– Hardaway Jr. was dressed and considered “available” by NBA standards, but he did not enter the game. Fizdale said he “couldn’t have played” and that the back never loosened up enough.
– Ntilikina struggled for yet another game with his shooting. He went 0 for 6 in the game, including 0 for 3 from three-point range. He’s now missed 13 straight threes over the last four games. He had made 8 of 15 from downtown over three games prior to that. These are mostly wide-open looks and when he misses it tends to impact his overall confidence. As a result, he played just 16:13 and finished scoreless with 2 assists, 1 rebound and an unsightly -17. After five games of him at the point, is Fizdale ready to now give Emmanuel Mudiay a look at the starting point guard spot? Mudiay played 34 minutes and had 16 points, 6 rebounds, 2 assists and a steal and was +11. Oh, he had some issues, as well, in running the offense. But his production has improved with each game since he returned from injury.
– There’s always criticism of the playcalling late in the game and I saw a lot of moaning and groaning about the Hero Ball plays involving Trier that resulted late in regulation and overtime. Fizdale, however, said that wasn’t the design coming out of the timeouts. “They turned out switching [on defense],” he said, “so I didn’t want him to get off the ball if he ends up in a [favorable] matchup in that situation.” The inbounds play from Mudiay to Enes Kanter that was picked off was the play, but Mudiay threw a poor pass.
– Kanter played 40:56 and posted a loaded statline of 23 points, 24 rebounds and 7 assists in the game. It was his second game as a Knick where he had at least 20/20/5 and the first of at least 20/20/5 from a player off the bench since Charles Barkley did it early in the 1986-87 season. The last player to put up numbers anywhere near what Kanter did — starter or reserve — was Kevin Garnett, who had 29 points, 24 rebounds and 8 assists in Dec. 2001. Our guy Wally Szczerbiak went for 28 points in that game, a win over the Kings.

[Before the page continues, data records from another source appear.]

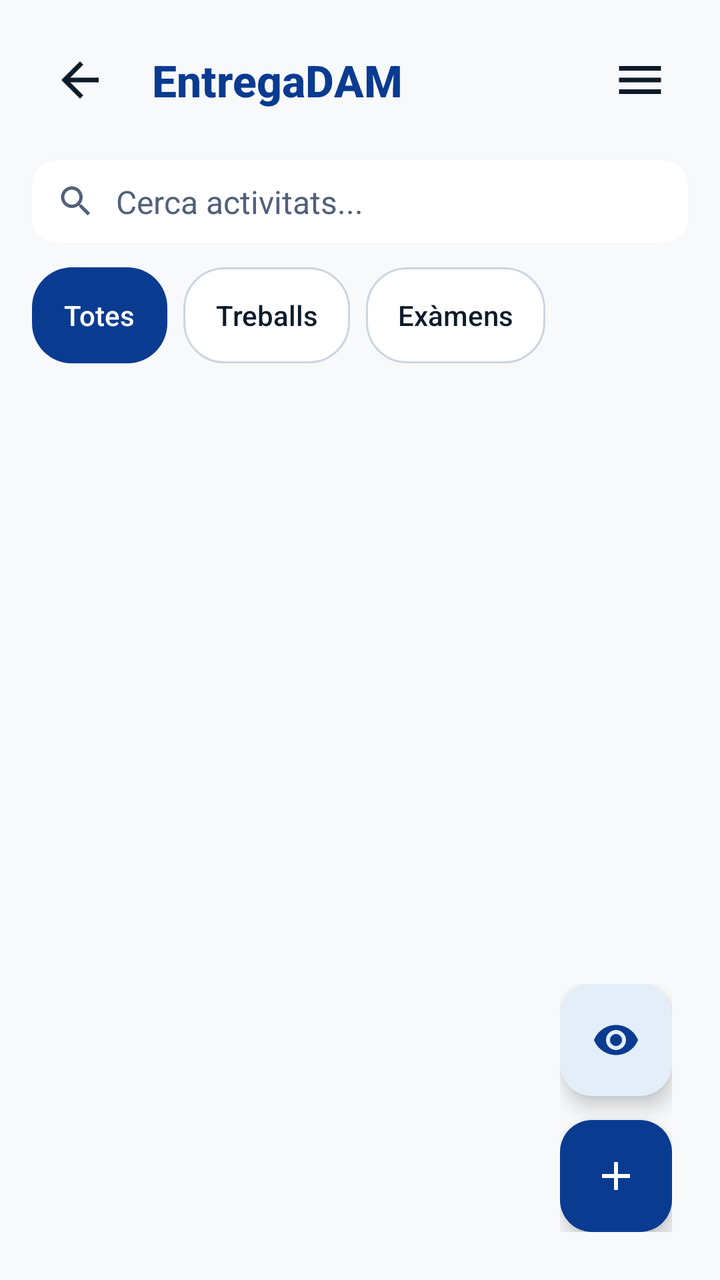
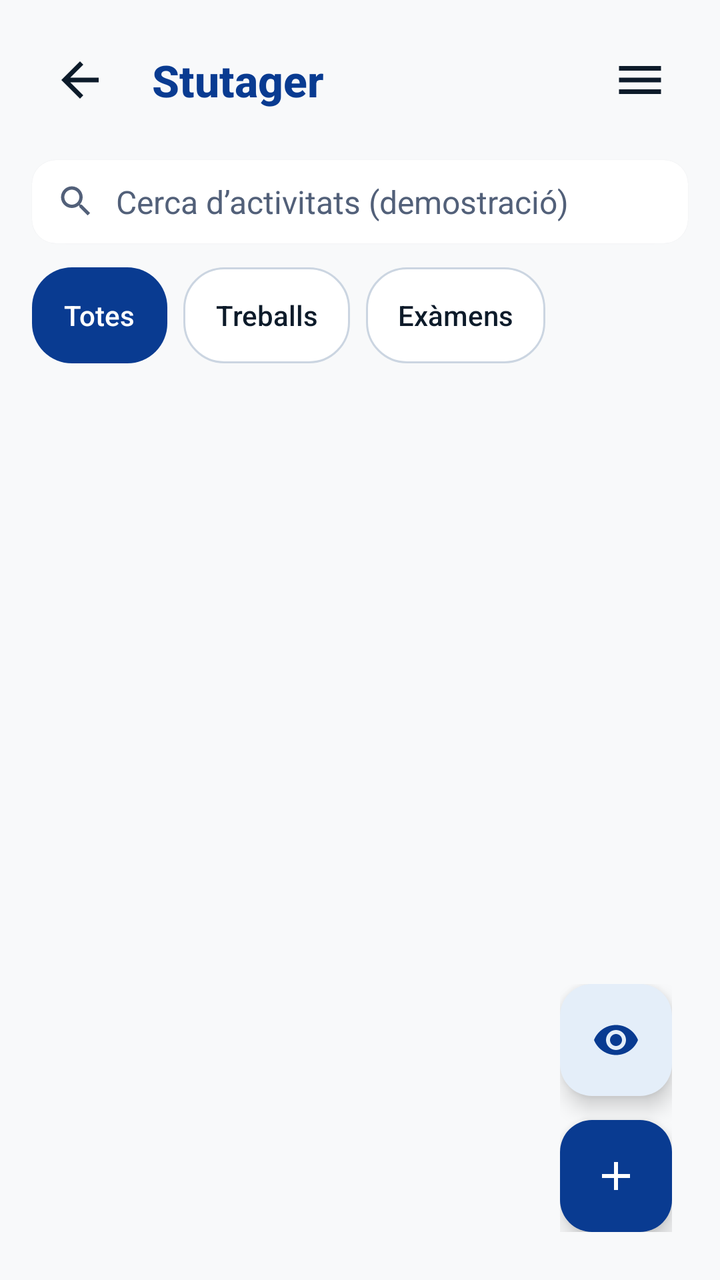

The first picture is an Android layout as it rendered before a commit; the second is the same layout after the commit. The layout source and the unified diff follow.
<!-- AndroidManifest.xml: application theme Theme.Stutager -->
<!-- res/layout/activity_main.xml -->
<androidx.coordinatorlayout.widget.CoordinatorLayout xmlns:android="http://schemas.android.com/apk/res/android"
    xmlns:app="http://schemas.android.com/apk/res-auto"
    android:id="@+id/main"
    android:layout_width="match_parent"
    android:layout_height="match_parent"
    android:fitsSystemWindows="true">

    <LinearLayout
        android:layout_width="match_parent"
        android:layout_height="match_parent"
        android:fitsSystemWindows="true"
        android:orientation="vertical">

        <LinearLayout
            android:layout_width="match_parent"
            android:layout_height="wrap_content"
            android:fitsSystemWindows="true"
            android:gravity="center_vertical"
            android:orientation="horizontal"
            android:padding="16dp">

            <ImageView
                android:id="@+id/btnBack"
                android:clickable="true"
                android:focusable="true"
                android:layout_width="48dp"
                android:layout_height="48dp"
                android:layout_marginEnd="12dp"
                android:background="?attr/selectableItemBackgroundBorderless"
                android:contentDescription="@string/back_desc"
                android:padding="10dp"
                android:src="@drawable/ic_back"
                app:tint="?attr/colorOnSurface" />

            <TextView
                android:layout_width="0dp"
                android:layout_height="wrap_content"
                android:layout_weight="1"
                android:fontFamily="sans-serif-medium"
                android:text="@string/app_name"
                android:textColor="?attr/colorSecondary"
                android:textSize="22sp"
                android:textStyle="bold" />

            <ImageView
                android:id="@+id/btnMenu"
                android:clickable="true"
                android:focusable="true"
                android:layout_width="48dp"
                android:layout_height="48dp"
                android:background="?attr/selectableItemBackgroundBorderless"
                android:contentDescription="@string/menu_desc"
                android:padding="10dp"
                android:src="@drawable/ic_menu"
                app:tint="?attr/colorOnSurface" />
        </LinearLayout>

        <androidx.cardview.widget.CardView
            android:layout_width="match_parent"
            android:layout_height="wrap_content"
            android:layout_marginHorizontal="16dp"
            android:layout_marginBottom="12dp"
            app:cardCornerRadius="12dp"
            app:cardElevation="1dp"
            app:cardUseCompatPadding="false"
            app:cardBackgroundColor="?attr/colorSurface">

            <androidx.appcompat.widget.AppCompatTextView
                android:layout_width="match_parent"
                android:layout_height="wrap_content"
                android:gravity="center_vertical"
                android:paddingHorizontal="12dp"
                android:paddingVertical="10dp"
                android:drawablePadding="10dp"
                android:text="@string/search_activities_hint"
                android:textColor="?attr/colorOnSurfaceVariant"
                android:textSize="16sp"
                app:drawableStartCompat="@drawable/ic_search_20"
                app:drawableTint="?attr/colorOnSurfaceVariant" />
        </androidx.cardview.widget.CardView>

        <LinearLayout
            android:id="@+id/activityTabs"
            android:layout_width="match_parent"
            android:layout_height="wrap_content"
            android:orientation="horizontal"
            android:paddingHorizontal="16dp"
            android:paddingBottom="16dp">

            <TextView
                android:layout_width="wrap_content"
                android:layout_height="wrap_content"
                android:layout_marginEnd="8dp"
                android:background="@drawable/chip_selected_bg"
                android:fontFamily="sans-serif-medium"
                android:minHeight="48dp"
                android:gravity="center"
                android:paddingHorizontal="16dp"
                android:text="@string/filter_all"
                android:textColor="?attr/colorOnSecondary"
                android:textSize="14sp" />

            <TextView
                android:layout_width="wrap_content"
                android:layout_height="wrap_content"
                android:layout_marginEnd="8dp"
                android:background="@drawable/chip_unselected_bg"
                android:fontFamily="sans-serif-medium"
                android:minHeight="48dp"
                android:gravity="center"
                android:paddingHorizontal="16dp"
                android:text="@string/filter_works"
                android:textColor="?attr/colorOnSurface"
                android:textSize="14sp" />

            <TextView
                android:layout_width="wrap_content"
                android:layout_height="wrap_content"
                android:background="@drawable/chip_unselected_bg"
                android:fontFamily="sans-serif-medium"
                android:minHeight="48dp"
                android:gravity="center"
                android:paddingHorizontal="16dp"
                android:text="@string/filter_exams"
                android:textColor="?attr/colorOnSurface"
                android:textSize="14sp" />
        </LinearLayout>

        <androidx.recyclerview.widget.RecyclerView
            android:id="@+id/recyclerViewTasks"
            android:layout_width="match_parent"
            android:layout_height="0dp"
            android:layout_weight="1"
            android:clipToPadding="false"
            android:paddingHorizontal="16dp"
            android:paddingBottom="160dp" />
    </LinearLayout>

    <LinearLayout
        android:layout_width="wrap_content"
        android:layout_height="wrap_content"
        android:layout_gravity="bottom|end"
        android:layout_margin="24dp"
        android:orientation="vertical">

        <com.google.android.material.floatingactionbutton.FloatingActionButton
            android:id="@+id/btnAllTasks"
            android:layout_width="wrap_content"
            android:layout_height="wrap_content"
            android:layout_marginBottom="12dp"
            android:clickable="true"
            android:focusable="true"
            android:contentDescription="@string/fab_all_tasks_desc"
            android:src="@drawable/ic_view"
            app:backgroundTint="?attr/colorSurface"
            app:tint="?attr/colorSecondary" />

        <com.google.android.material.floatingactionbutton.FloatingActionButton
            android:id="@+id/btnAddActivity"
            android:layout_width="wrap_content"
            android:layout_height="wrap_content"
            android:clickable="true"
            android:focusable="true"
            android:contentDescription="@string/fab_add_activity_desc"
            android:src="@drawable/ic_add"
            app:backgroundTint="?attr/colorSecondary"
            app:tint="?attr/colorOnSecondary" />
    </LinearLayout>

</androidx.coordinatorlayout.widget.CoordinatorLayout>
<!-- resources referenced by this layout -->
<resources>
  <!-- drawable chip_selected_bg (drawable) -->
  <shape xmlns:android="http://schemas.android.com/apk/res/android"
      android:shape="rectangle">
      <solid android:color="?attr/colorSecondary" />
      <corners android:radius="20dp" />
  </shape>
  <!-- drawable chip_unselected_bg (drawable) -->
  <shape xmlns:android="http://schemas.android.com/apk/res/android"
      android:shape="rectangle">
      <solid android:color="?attr/colorSurface" />
      <stroke android:width="1dp" android:color="?attr/colorOutlineVariant" />
      <corners android:radius="20dp" />
  </shape>
  <!-- drawable ic_add (drawable) -->
  <vector xmlns:android="http://schemas.android.com/apk/res/android"
      android:width="24dp"
      android:height="24dp"
      android:viewportWidth="24"
      android:viewportHeight="24">
    <path
        android:fillColor="?attr/colorOnPrimary"
        android:pathData="M19,13h-6v6h-2v-6H5v-2h6V5h2v6h6v2z"/>
  </vector>
  <!-- drawable ic_menu (drawable) -->
  <vector xmlns:android="http://schemas.android.com/apk/res/android"
      android:width="24dp"
      android:height="24dp"
      android:viewportWidth="24"
      android:viewportHeight="24">
    <path
        android:fillColor="?attr/colorSecondary"
        android:pathData="M3,18h18v-2H3v2zm0-5h18v-2H3v2zm0-7v2h18V6H3z"/>
  </vector>
  <!-- drawable ic_search_20 (drawable) -->
  <layer-list xmlns:android="http://schemas.android.com/apk/res/android">
      <item
          android:width="20dp"
          android:height="20dp"
          android:drawable="@drawable/ic_search" />
  </layer-list>
  <string name="app_name">EntregaDAM</string>
  <string name="back_desc">Back</string>
  <string name="fab_add_activity_desc">Nova activitat</string>
  <string name="fab_all_tasks_desc">Totes les tasques</string>
  <string name="filter_all">Totes</string>
  <string name="filter_exams">Exàmens</string>
  <string name="filter_works">Treballs</string>
  <string name="menu_desc">Menu</string>
  <string name="search_activities_hint">Cerca activitats...</string>
  <color name="color_primary">#0064CF</color>
  <color name="color_on_primary">#FFFFFF</color>
  <color name="color_primary_container">#D8E7FF</color>
  <color name="color_on_primary_container">#002F65</color>
  <color name="color_secondary">#093B91</color>
  <color name="color_on_secondary">#FFFFFF</color>
  <color name="color_secondary_container">#E0EDFF</color>
  <color name="color_on_secondary_container">#003C96</color>
  <color name="color_tertiary">#0F766E</color>
  <color name="color_on_tertiary">#FFFFFF</color>
  <color name="color_tertiary_container">#CCFBF1</color>
  <color name="color_on_tertiary_container">#00504A</color>
  <color name="color_error">#BA1A1A</color>
  <color name="color_on_error">#FFFFFF</color>
  <color name="color_error_container">#FFDAD6</color>
  <color name="color_on_error_container">#410002</color>
  <color name="color_background">#F8F9FA</color>
  <color name="color_on_background">#0D1B2A</color>
  <color name="color_surface">#FFFFFF</color>
  <color name="color_on_surface">#0D1B2A</color>
  <color name="color_surface_variant">#E0E6EF</color>
  <color name="color_on_surface_variant">#526079</color>
  <color name="color_outline">#728093</color>
  <color name="color_outline_variant">#CBD5E1</color>
  <color name="color_surface_dim">#D8DADF</color>
  <color name="color_surface_bright">#FFFFFF</color>
  <color name="color_surface_container_lowest">#FFFFFF</color>
  <color name="color_surface_container_low">#F4F8FC</color>
  <color name="color_surface_container">#EEF2F7</color>
  <color name="color_surface_container_high">#E8ECF1</color>
  <color name="color_surface_container_highest">#E1E6EB</color>
  <color name="color_inverse_surface">#29313B</color>
  <color name="color_inverse_on_surface">#F1F5FB</color>
  <color name="color_inverse_primary">#ABC7FF</color>
  <!-- unchanged entries left out for length: 4 -->
</resources>

<!-- the commit's change to res/layout/activity_main.xml (unified diff, before → after) -->
@@ -2,19 +2,16 @@
     xmlns:app="http://schemas.android.com/apk/res-auto"
     android:id="@+id/main"
     android:layout_width="match_parent"
-    android:layout_height="match_parent"
-    android:fitsSystemWindows="true">
+    android:layout_height="match_parent">
 
     <LinearLayout
         android:layout_width="match_parent"
         android:layout_height="match_parent"
-        android:fitsSystemWindows="true"
         android:orientation="vertical">
 
         <LinearLayout
             android:layout_width="match_parent"
             android:layout_height="wrap_content"
-            android:fitsSystemWindows="true"
             android:gravity="center_vertical"
             android:orientation="horizontal"
             android:padding="16dp">
@@ -126,6 +123,26 @@
                 android:textSize="14sp" />
         </LinearLayout>
 
+        <TextView
+            android:id="@+id/tvTasksCount"
+            android:layout_width="match_parent"
+            android:layout_height="wrap_content"
+            android:paddingHorizontal="16dp"
+            android:paddingBottom="8dp"
+            android:textColor="?attr/colorOnSurfaceVariant"
+            android:textSize="12sp" />
+
+        <TextView
+            android:id="@+id/tvEmptyTasks"
+            android:layout_width="match_parent"
+            android:layout_height="wrap_content"
+            android:gravity="center"
+            android:padding="16dp"
+            android:text="@string/list_empty_summary"
+            android:textColor="?attr/colorOnSurfaceVariant"
+            android:textSize="16sp"
+            android:visibility="gone" />
+
         <androidx.recyclerview.widget.RecyclerView
             android:id="@+id/recyclerViewTasks"
             android:layout_width="match_parent"
<!-- resource entries referenced after the edit -->
@@ -40,15 +40,16 @@
           android:height="20dp"
           android:drawable="@drawable/ic_search" />
   </layer-list>
-  <string name="app_name">EntregaDAM</string>
-  <string name="back_desc">Back</string>
+  <string name="app_name">Stutager</string>
+  <string name="back_desc">Torna enrere</string>
   <string name="fab_add_activity_desc">Nova activitat</string>
   <string name="fab_all_tasks_desc">Totes les tasques</string>
   <string name="filter_all">Totes</string>
   <string name="filter_exams">Exàmens</string>
   <string name="filter_works">Treballs</string>
-  <string name="menu_desc">Menu</string>
-  <string name="search_activities_hint">Cerca activitats...</string>
+  <string name="list_empty_summary">No hi ha tasques al resum.</string>
+  <string name="menu_desc">Menú</string>
+  <string name="search_activities_hint">Cerca d’activitats (demostració)</string>
   <color name="color_primary">#0064CF</color>
   <color name="color_on_primary">#FFFFFF</color>
   <color name="color_primary_container">#D8E7FF</color>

[Coverage of Knicks-Hawks Wednesday at 7 PM on MSG & MSG GO.]